Little Ashlynn is good in her role as well. Child actors can sometimes make or break a film like this but she gives her character a mix of innocence and world weariness no child should have.

As good as the guys and Ashlynn are, Jamy Gillespie is the glue that holds this whole thing together.  She is great. Never devolving into overacting or histrionics, she reacts how just about all of us probably would. At first she is frazzled but embarrassed to even be talking about it. Later that is replaced my weariness and anger, and finally just an overwhelming hopeless fear. You really feel for her, as you do for all of them.

The finale of Rorschach is understated and the film is made all the scarier because of it. If the director had tried to tack on some overly produced BIG SHOT at the end, I feel it would have lessened the impact. Instead we get a satisfying ending – rare in found footage – that is just as creepy and effective as the rest of the film. When Rorschach was over I felt like I had just been told a great ghost story while sitting round a campfire. I can’t think of a better compliment than that. To C.A. Smith I say this: I will never roll my eyes at you again.

You can watch Rorschach right here:

The Devouring God: Book Review

Devouring God Cover

The Devouring God
By James Kendley
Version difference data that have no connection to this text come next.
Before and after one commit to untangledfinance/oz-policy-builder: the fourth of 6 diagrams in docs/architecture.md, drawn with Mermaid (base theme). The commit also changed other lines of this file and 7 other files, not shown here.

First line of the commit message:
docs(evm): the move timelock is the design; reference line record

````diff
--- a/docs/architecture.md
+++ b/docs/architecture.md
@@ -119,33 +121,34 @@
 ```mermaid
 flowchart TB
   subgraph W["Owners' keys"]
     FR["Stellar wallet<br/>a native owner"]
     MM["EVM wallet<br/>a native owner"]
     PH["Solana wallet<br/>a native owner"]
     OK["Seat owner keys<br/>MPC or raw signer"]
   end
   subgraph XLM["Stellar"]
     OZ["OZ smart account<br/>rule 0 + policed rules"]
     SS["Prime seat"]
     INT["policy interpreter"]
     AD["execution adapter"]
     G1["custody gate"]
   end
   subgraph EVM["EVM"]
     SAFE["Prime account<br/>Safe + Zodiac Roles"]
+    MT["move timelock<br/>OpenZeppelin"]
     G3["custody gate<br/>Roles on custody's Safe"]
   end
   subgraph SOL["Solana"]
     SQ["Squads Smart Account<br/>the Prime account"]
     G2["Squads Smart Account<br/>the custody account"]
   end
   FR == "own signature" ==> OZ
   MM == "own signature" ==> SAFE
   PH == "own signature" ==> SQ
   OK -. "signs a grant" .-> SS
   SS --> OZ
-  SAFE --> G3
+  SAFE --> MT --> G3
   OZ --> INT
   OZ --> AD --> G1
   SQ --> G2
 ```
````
There’s something strange going on in Fukuoka, Japan. Tohru Takuda and his companions, Suzuki and Mori and his wife Yumi, have found work and a small apartment there.  Rumors abound about a killer who leaves behind everything but the bones of his victims, but there’s no official news of the deaths in the media. Several students are missing, but officials brush it aside as cram-school stress.
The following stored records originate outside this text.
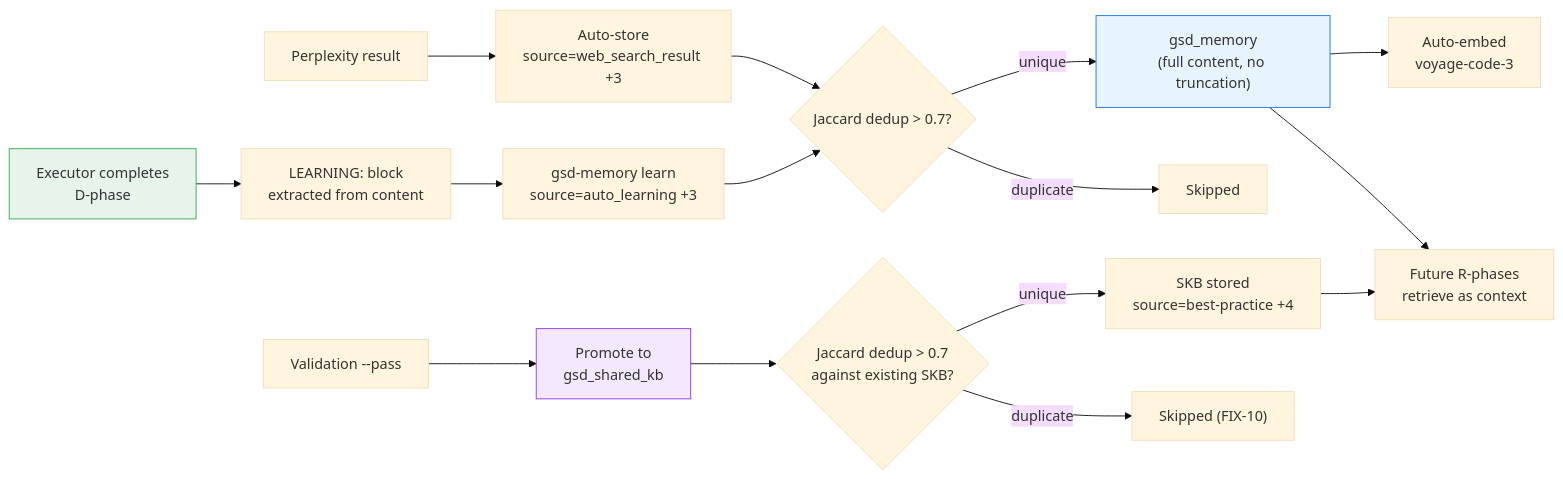
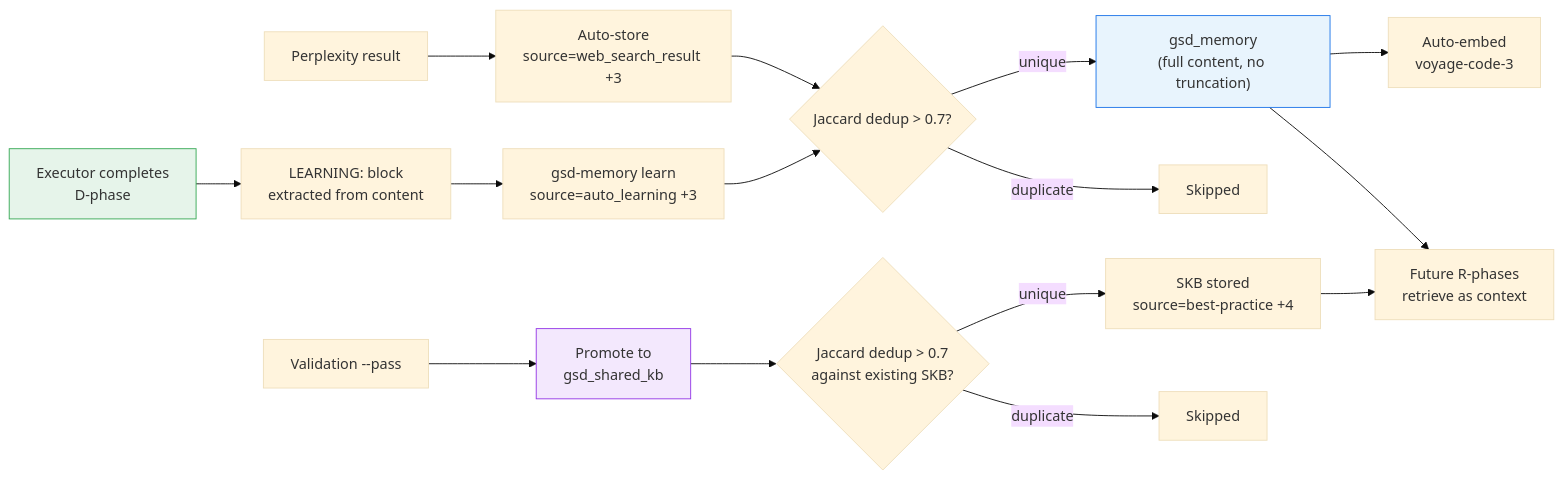
One commit to Luiscmogrovejo/gsd-amauta changed the eighth of 9 diagrams in README.md. Above: the diagram before and after it, drawn with Mermaid (base theme). The commit also changed other lines of this file, not shown here.

````diff
--- a/README.md
+++ b/README.md
@@ -611,25 +1421,25 @@
 ```mermaid
 flowchart LR
     EXEC["Executor completes<br/>D-phase"] --> LEARN["LEARNING: block<br/>extracted from content"]
     LEARN --> STORE["gsd-memory learn<br/>source=auto_learning +3"]
     STORE --> DEDUP{"Jaccard dedup > 0.7?"}
     DEDUP -->|unique| MEM["gsd_memory<br/>(full content, no truncation)"]
     DEDUP -->|duplicate| SKIP["Skipped"]
 
     MEM --> EMBED["Auto-embed<br/>voyage-code-3"]
 
     VALID["Validation --pass"] --> SKB["Promote to<br/>gsd_shared_kb"]
     SKB --> SKBDEDUP{"Jaccard dedup > 0.7<br/>against existing SKB?"}
     SKBDEDUP -->|unique| SKBSTORE["SKB stored<br/>source=best-practice +4"]
-    SKBDEDUP -->|duplicate| SKBSKIP["Skipped (FIX-10)"]
+    SKBDEDUP -->|duplicate| SKBSKIP["Skipped"]
 
     PPX["Perplexity result"] --> PPXSTORE["Auto-store<br/>source=web_search_result +3"]
     PPXSTORE --> DEDUP
 
     SKBSTORE --> FUTURE["Future R-phases<br/>retrieve as context"]
     MEM --> FUTURE
 
     style EXEC fill:#e6f4ea,stroke:#34a853
     style SKB fill:#f3e8fd,stroke:#9334e6
     style MEM fill:#e8f4fd,stroke:#1a73e8
 ```
````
Takuda’s new boss gives him a job guarding the Fukuoka Prefecture mental health office. An American English teacher from a private school has made increasingly disturbing phone calls, and the staff fears he will do them harm. There’s something different about this job, something that slides around Takuda’s otherworldly senses and threatens to break his façade of normalcy.
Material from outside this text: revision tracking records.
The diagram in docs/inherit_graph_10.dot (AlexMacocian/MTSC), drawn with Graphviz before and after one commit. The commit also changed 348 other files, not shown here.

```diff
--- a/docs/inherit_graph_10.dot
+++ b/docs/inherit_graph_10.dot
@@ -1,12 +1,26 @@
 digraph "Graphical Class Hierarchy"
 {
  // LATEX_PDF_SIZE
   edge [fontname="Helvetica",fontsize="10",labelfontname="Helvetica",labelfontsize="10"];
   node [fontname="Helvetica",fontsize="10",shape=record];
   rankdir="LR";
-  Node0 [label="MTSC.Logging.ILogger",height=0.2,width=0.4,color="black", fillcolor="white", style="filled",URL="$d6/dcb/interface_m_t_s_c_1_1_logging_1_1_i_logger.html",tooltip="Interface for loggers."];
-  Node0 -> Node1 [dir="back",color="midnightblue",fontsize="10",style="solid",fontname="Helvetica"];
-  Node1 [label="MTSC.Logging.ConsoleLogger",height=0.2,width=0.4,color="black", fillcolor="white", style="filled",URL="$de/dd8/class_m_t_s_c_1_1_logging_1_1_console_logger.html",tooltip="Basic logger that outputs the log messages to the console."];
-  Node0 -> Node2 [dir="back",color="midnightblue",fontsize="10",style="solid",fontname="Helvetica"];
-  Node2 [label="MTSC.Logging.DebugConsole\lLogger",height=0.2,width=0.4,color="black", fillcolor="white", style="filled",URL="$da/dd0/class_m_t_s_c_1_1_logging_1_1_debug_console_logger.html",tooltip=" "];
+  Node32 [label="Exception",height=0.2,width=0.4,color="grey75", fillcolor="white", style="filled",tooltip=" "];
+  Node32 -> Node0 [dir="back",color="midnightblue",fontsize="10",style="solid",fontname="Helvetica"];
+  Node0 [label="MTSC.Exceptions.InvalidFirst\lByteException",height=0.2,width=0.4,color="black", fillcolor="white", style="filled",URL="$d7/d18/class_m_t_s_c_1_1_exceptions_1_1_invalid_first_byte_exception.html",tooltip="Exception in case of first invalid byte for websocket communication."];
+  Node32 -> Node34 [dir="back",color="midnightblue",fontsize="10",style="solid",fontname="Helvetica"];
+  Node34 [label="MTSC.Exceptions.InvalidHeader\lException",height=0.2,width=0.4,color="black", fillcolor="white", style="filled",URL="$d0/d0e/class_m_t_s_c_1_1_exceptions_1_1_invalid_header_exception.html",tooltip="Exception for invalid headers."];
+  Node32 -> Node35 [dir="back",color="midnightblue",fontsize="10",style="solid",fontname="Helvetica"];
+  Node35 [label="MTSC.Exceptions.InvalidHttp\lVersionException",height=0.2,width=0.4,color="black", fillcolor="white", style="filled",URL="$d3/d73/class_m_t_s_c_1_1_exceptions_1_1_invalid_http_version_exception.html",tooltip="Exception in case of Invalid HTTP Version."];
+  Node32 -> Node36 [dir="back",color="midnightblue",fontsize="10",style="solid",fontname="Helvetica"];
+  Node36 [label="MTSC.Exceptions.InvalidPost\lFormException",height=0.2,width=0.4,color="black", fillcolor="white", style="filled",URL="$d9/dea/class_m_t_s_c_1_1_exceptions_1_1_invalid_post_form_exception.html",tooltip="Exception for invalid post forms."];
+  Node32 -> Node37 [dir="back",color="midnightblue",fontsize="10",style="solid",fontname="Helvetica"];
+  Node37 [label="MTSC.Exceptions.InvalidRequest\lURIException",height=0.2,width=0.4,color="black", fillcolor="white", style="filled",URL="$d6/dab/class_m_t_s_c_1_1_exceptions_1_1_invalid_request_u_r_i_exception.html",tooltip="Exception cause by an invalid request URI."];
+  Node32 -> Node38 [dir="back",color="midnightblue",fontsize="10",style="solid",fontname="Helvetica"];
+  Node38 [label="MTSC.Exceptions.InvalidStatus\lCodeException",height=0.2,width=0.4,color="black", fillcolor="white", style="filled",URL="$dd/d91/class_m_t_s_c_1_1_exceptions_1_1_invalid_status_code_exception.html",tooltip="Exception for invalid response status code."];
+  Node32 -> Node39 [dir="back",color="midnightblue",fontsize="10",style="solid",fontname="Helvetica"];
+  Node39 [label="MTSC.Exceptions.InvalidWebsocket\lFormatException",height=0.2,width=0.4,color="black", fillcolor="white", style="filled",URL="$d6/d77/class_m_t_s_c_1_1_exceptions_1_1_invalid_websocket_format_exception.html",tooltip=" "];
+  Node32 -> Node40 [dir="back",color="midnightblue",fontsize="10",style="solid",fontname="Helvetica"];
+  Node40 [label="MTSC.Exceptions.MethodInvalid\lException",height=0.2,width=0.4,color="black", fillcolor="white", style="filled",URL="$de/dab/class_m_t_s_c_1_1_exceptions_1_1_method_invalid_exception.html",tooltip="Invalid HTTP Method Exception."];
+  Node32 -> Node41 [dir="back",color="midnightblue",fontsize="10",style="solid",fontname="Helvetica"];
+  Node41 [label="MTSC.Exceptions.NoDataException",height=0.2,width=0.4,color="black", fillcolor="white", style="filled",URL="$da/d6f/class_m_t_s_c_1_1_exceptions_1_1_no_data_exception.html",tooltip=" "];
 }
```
Takuda, Mori, and Suzuki are ghost hunters, recently renowned for saving a village from a murderous Kappa. As they investigate the teacher and his students, they discover an artifact so evil that it could not only kill everyone in Fukuoka but also the whole of Japan. This hunt is different from the rest. Clues come too easily, as if they’re being led toward the answer for the benefit of a third party. The hunters are changing, both physically and mentally, but is it for the better? Or is it part of a corrupt corporation’s business plan?

The Devouring God is the second book in the Tohru Takuda series, but it’s not necessary to have read the first to enjoy it. There’s enough backstory to fill in the gaps–enough to interest me in reading the first book–and gives context to the bigger picture that connects the series.

I enjoyed the vivid sense of place I got from the novel. The city becomes more than just a backdrop here, since the history of the place is important to the plot. Snippets of history, culture and day-to-day life gave the story an extra push that immersed me into the lives of the characters. The author lived and worked in Japan, and his experience as an American living abroad there certainly informs his descriptions.

It’s refreshing to find an urban fantasy that doesn’t rely on a large organization bent on keeping the paranormal secret. If their straight jobs fall through, or they get fired, they’re on the street. There isn’t a secret quasi-governmental agency ready to swoop them off to safety. It raises the stakes, thus improving my enjoyment of the story.

Before you assume this book is all travelogue and mundanity, let me remind you that this is a horror story to the core. There are whispers of cannibalism in the history of this city, and the thing Takuda, Suzuki, and Mori are after is very, very hungry. It drives ordinary people to ritualistic murders that are both beautiful and grotesque in their execution.

If you’re a fan of urban fantasy, Japanese horror or a mix of the two, check out The Devouring God. It’s a bit slow to get started but stick with it as the pieces come together, and it will be hard to put down.